After the ritual, colourful processions to the riverside followed by Bisarjan or Niranjan of Devi idols are a spectacle to enjoy, he added.

Marking Dashami, colorful processions were brought out from temples and makeshift puja mandaps and later Devi idols were immersed in nearby rivers, ponds or water-bodies.

Bijaya Dashami is a bittersweet day as goddess Durga and her children are taken out of their earthly abode or the pandal for Bisarjan or immersion in the river.

This indicates her return to Mount Kailash. Devotees often shout "Aschhe bochhor abar hobe" (Durga Puja will return the next year again).

In the past, the idols were carried on bamboo structures. However, nowadays the idols are transported in trucks or pickup vans to riverbanks and then they are placed in a boat and taken to the middle of the river for immersion.

After immersion of idols, young members of the family touch the feet of the elders to seek blessings. Some hugged each other (kolakuli). Sweets such as Chomchom, Kalojam, Sandesh, Narkeler Naru (mounds made of coconut and jaggery) were distributed.

In Dhaka, the main Puja Mandaps were at Dhakeshwari National Temple, Ramkrishna Mission and Math, Kalabagan, Banani, Shakhari Bazar and Ramna Kali Mandir.

In major divisional cities including port city Chattogram, Narayanganj, Rajshahi, Khulna and Sylhet and district towns including Faridpur, Dinajpur, Jashore, Kushtia, Netrakona, Tangail, Satkhira also witnessed massivecelebration of Durga Puja.

On Monday, Maha Nabami, the fourth-day of Sharadiya Durga Puja, was celebrated with offering Puja, Anjali, daily bhog, sacrificing vegetables and fruits and dhunuchi nach (dance competition).

Temples and makeshift pandals saw massive gathering of devotees and visitors as Nabami is the last night of Sharadiyo Navaratri or Sharadiya Durgotsab.
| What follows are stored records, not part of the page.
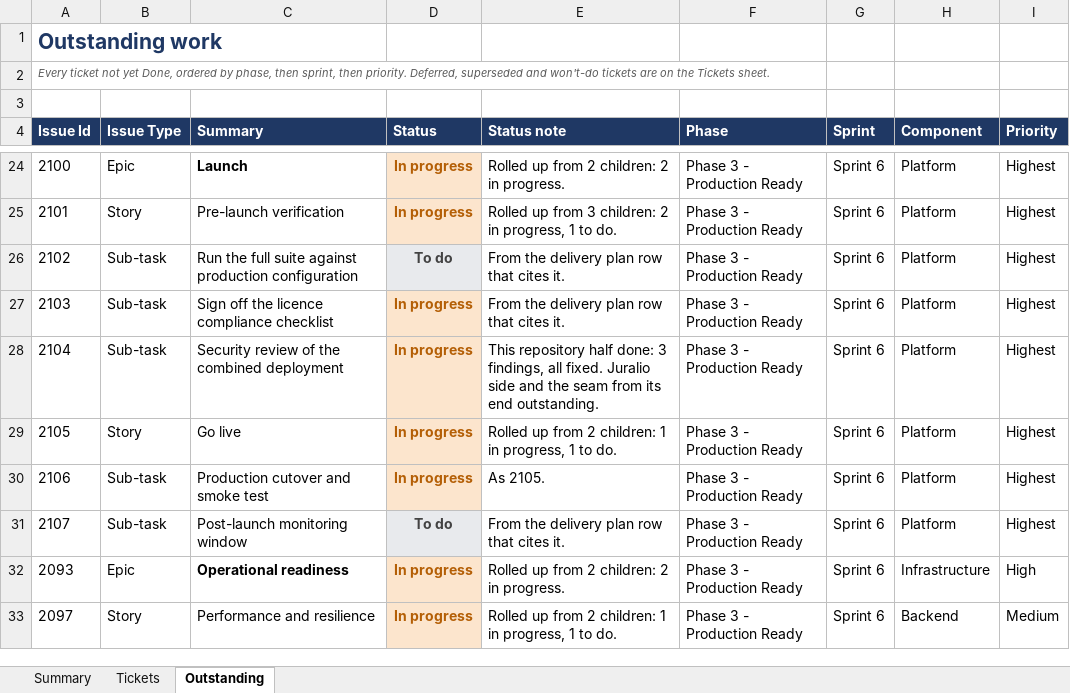
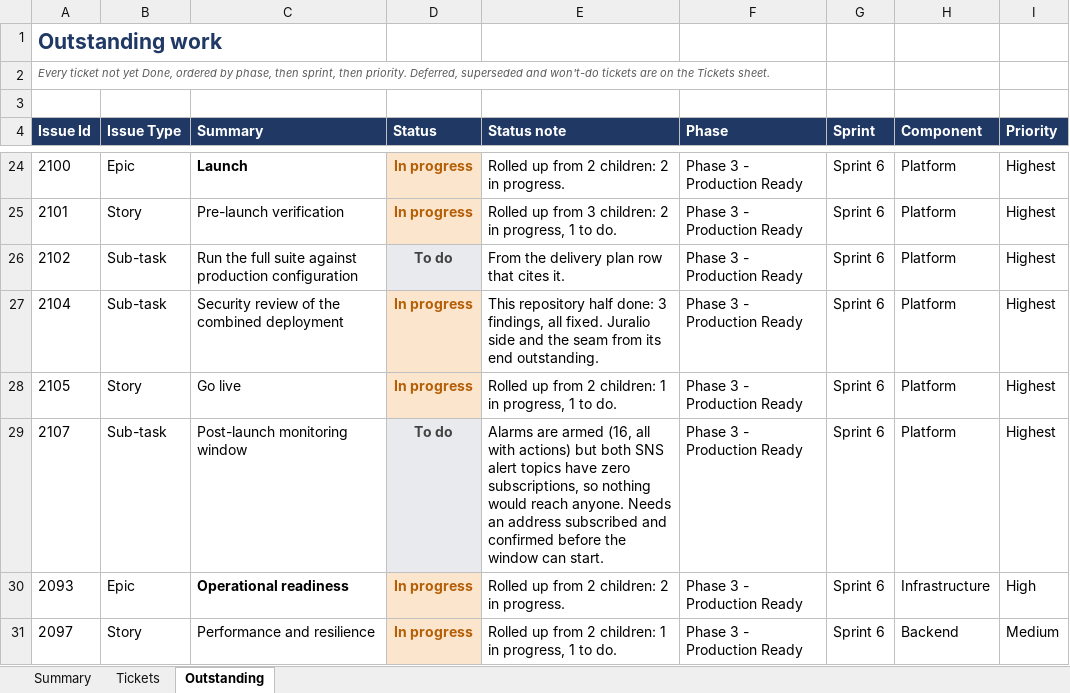
Before and after one commit to Fraser-Matcham/legalworkflows-source, an Excel workbook: docs/delivery-plan/v2/delivery-status.xlsx, sheet Outstanding, drawn as a sheet; only a part is shown, gaps mark what is left out; values as stored, in another font and other column widths than the file's, no borders; removed rows and columns are numbered as before the commit, all else as after; the diff names each change by its address in the sheet, - before the commit and + after, or states it on an @@ line.

```diff
--- a/docs/delivery-plan/v2/delivery-status.xlsx (sheet Outstanding)
+++ b/docs/delivery-plan/v2/delivery-status.xlsx (sheet Outstanding)
-row 27: 2103 | Sub-task | Sign off the licence compliance checklist | In progress | From the delivery plan row that cites it. | Phase 3 - Production Ready | Sprint 6 | Platform | Highest
-row 30: 2106 | Sub-task | Production cutover and smoke test | In progress | As 2105. | Phase 3 - Production Ready | Sprint 6 | Platform | Highest
-E29 (Status note): From the delivery plan row that cites it.
+E29 (Status note): Alarms are armed (16, all with actions) but both SNS alert topics have zero subscriptions, so nothing would reach anyone. Needs an address subscribed and confirmed before the window can start.
```
Also changed, not shown: sheet Tickets, 5 other files.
Navami Puja typically follows a specific sequence, involving the recitation of mantras and the offering of various items, such as fruits, sweets, incense and lamps.

On Sunday, Maha Ashtami, the third day of five-day Sharadiyo Durga Puja, was celebrated amid different rituals including offering of Anjali, Kumari and Sandhi Puja at temples since morning. In the morning, Goddess Durga was offered Puja followed by offering anjali by devotees and distribution of prashad among them at temples and makeshift pandals across the country including the capital.
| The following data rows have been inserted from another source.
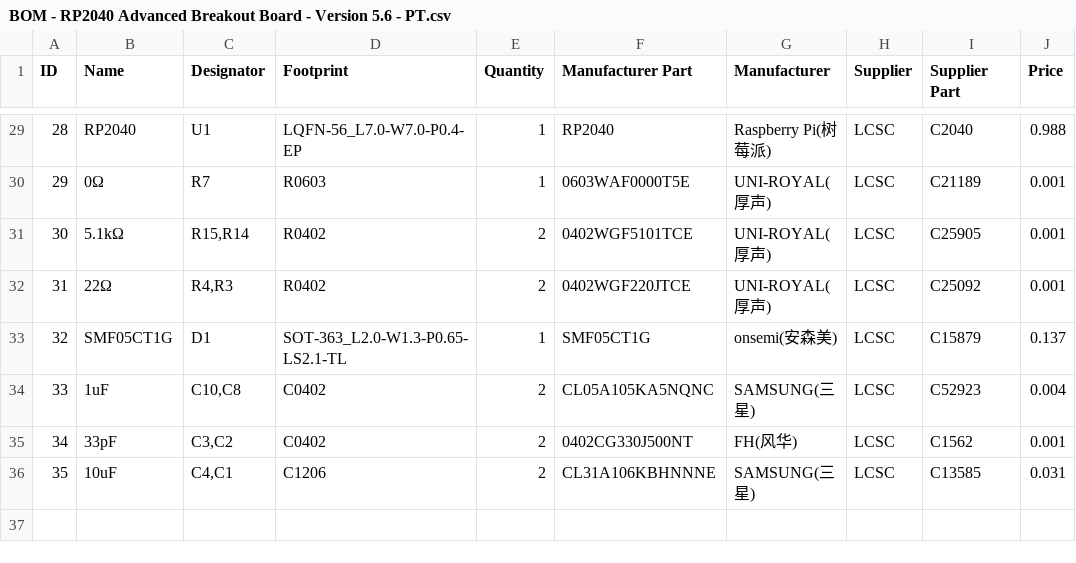
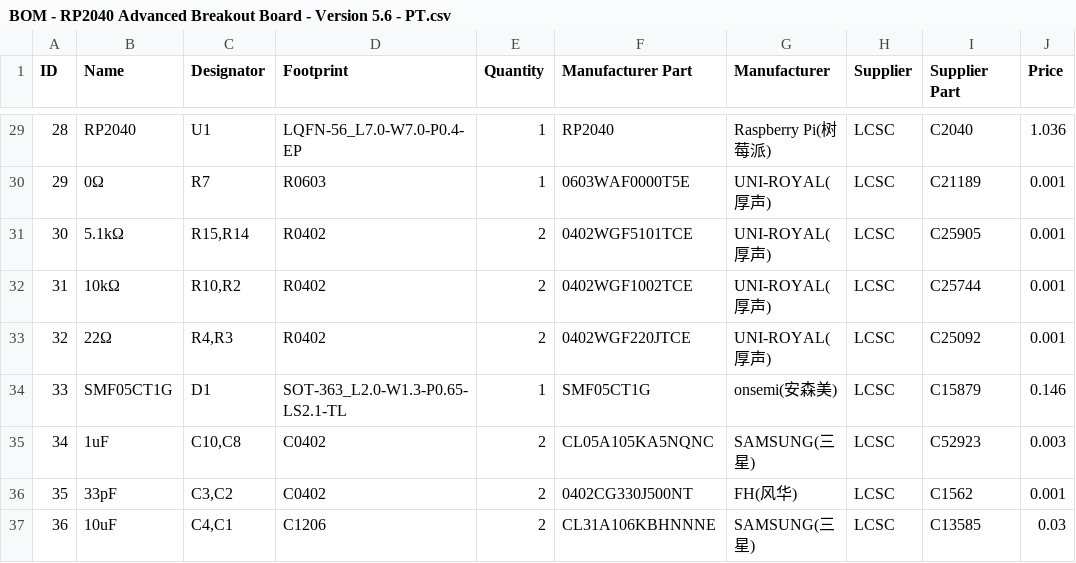
Before and after one commit to OpenStickCommunity/Hardware, a CSV file: Boards/GP2040-CE Official Boards/RP2040 Advanced Breakout Board/RP2040 Advanced Breakout Board - Passthrough/Hardware files/BOM - RP2040 Advanced Breakout Board - Version 5.6 - PT.csv, drawn as a sheet; only a part is shown, gaps mark what is left out; addresses are those after the commit; the diff covers the shown part only; the diff names each change by its address in the sheet, - before the commit and + after, or states it on an @@ line.

```diff
--- a/Boards/GP2040-CE Official Boards/RP2040 Advanced Breakout Board/RP2040 Advanced Breakout Board - Passthrough/Hardware files/BOM - RP2040 Advanced Breakout Board - Version 5.6 - PT.csv
+++ b/Boards/GP2040-CE Official Boards/RP2040 Advanced Breakout Board/RP2040 Advanced Breakout Board - Passthrough/Hardware files/BOM - RP2040 Advanced Breakout Board - Version 5.6 - PT.csv
@@ column A (ID) renumbered from row 5 down @@
-J29 (Price): 0.988
+J29 (Price): 1.036
+row 32: 31 | 10kΩ | R10,R2 | R0402 | 2 | 0402WGF1002TCE | UNI-ROYAL(厚声) | LCSC | C25744 | 0.001
-J34 (Price): 0.137
+J34 (Price): 0.146
-J35 (Price): 0.004
+J35 (Price): 0.003
-J37 (Price): 0.031
+J37 (Price): 0.03
```
Also changed, not shown: 3 added rows, 3 removed rows and 19 edited cells elsewhere in this file, Boards/GP2040-CE Official Boards/RP2040 Advanced Breakout Board/RP2040 Advanced Breakout Board - Passthrough/Hardware files/CPL - RP2040 Advanced Breakout Board - Version 5.6 - PT.csv, 7 other files.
Kumari Puja was held in some traditional temples in Dhaka, Chattogram and other parts of the city.

On Saturday, Maha Saptami, the second day of the five-day Sharadiya Durga Puja, was celebrated in befitting manner as temples and makeshift mandaps witnessed huge devotees and visitors while beautifully crafted idols of Goddess Durga was installed formally on the first day of Maha Shasthi on Friday.
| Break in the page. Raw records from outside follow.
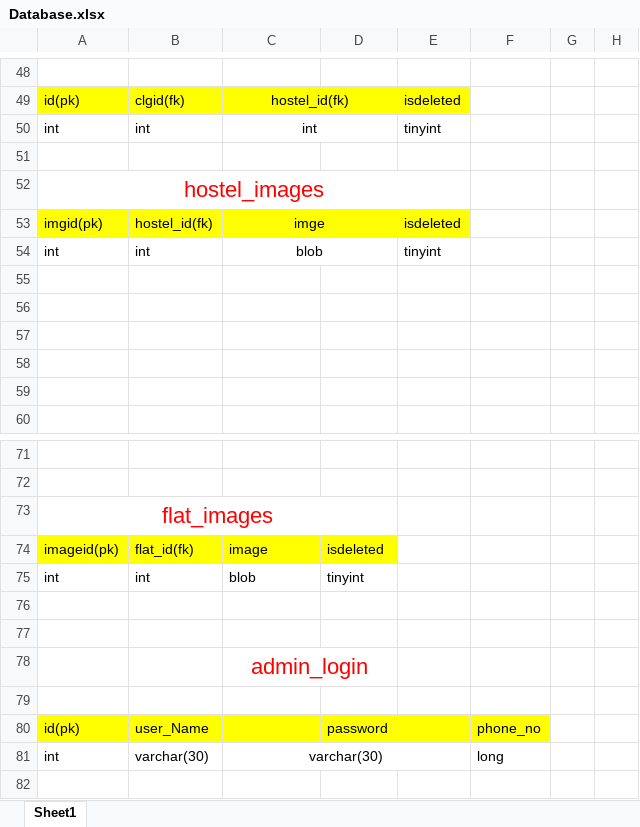
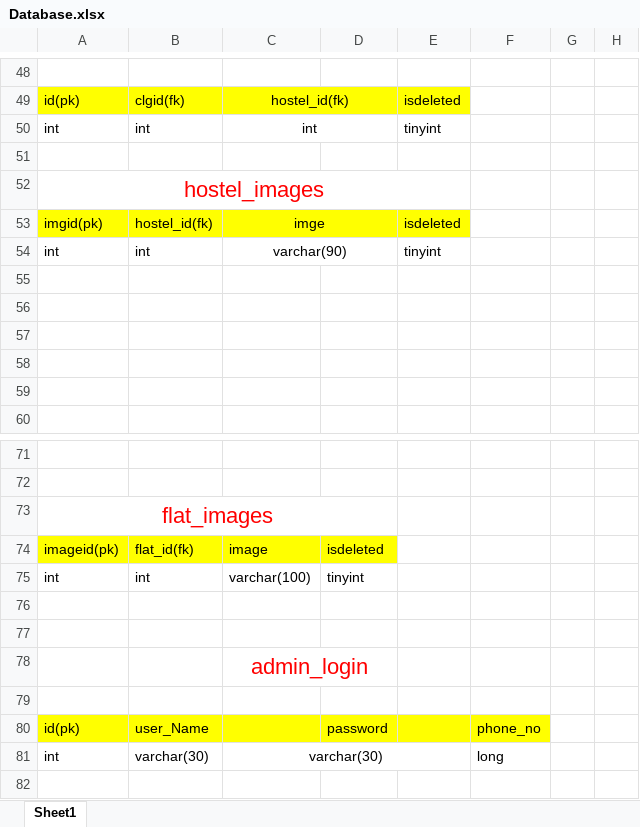
Before and after one commit to Ajinkya1284/ProjectDocuments, an Excel workbook: Database/Database.xlsx, sheet Sheet1, drawn as a sheet; only a part is shown, gaps mark what is left out; values as stored, in another font and other column widths than the file's, no borders; the diff names each change by its address in the sheet, - before the commit and + after, or states it on an @@ line.

Commit message:
excel edited

```diff
--- a/Database/Database.xlsx (sheet Sheet1)
+++ b/Database/Database.xlsx (sheet Sheet1)
-C54: blob
+C54: varchar(90)
-C75: blob
+C75: varchar(100)
```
Temples and mandaps were illuminated and decorated gorgeously marking the puja as some puja pandals were portrayed in different themes signifying different aspects of life and religious stories.

Bangalee Hindus might have a plethora of festivals (Baaro Maaashe Tero Parbon or 13 festivals in 12 months) but Sharadiya Durgotsab remains the largest.

Durga Puja is being celebrated at 32,408 mandaps across the country this year including 245 in the capital, according to Bangladesh Puja Udjapan Parishad (BPUP).

BPUP General Secretary Prof Chandranath Poddar said the country saw Durga Puja celebration at 32,168 mandaps including 241 in the capital last year.

Stringent security measures were ensured across the country during the celebration of Durga Puja to avert any untoward situation.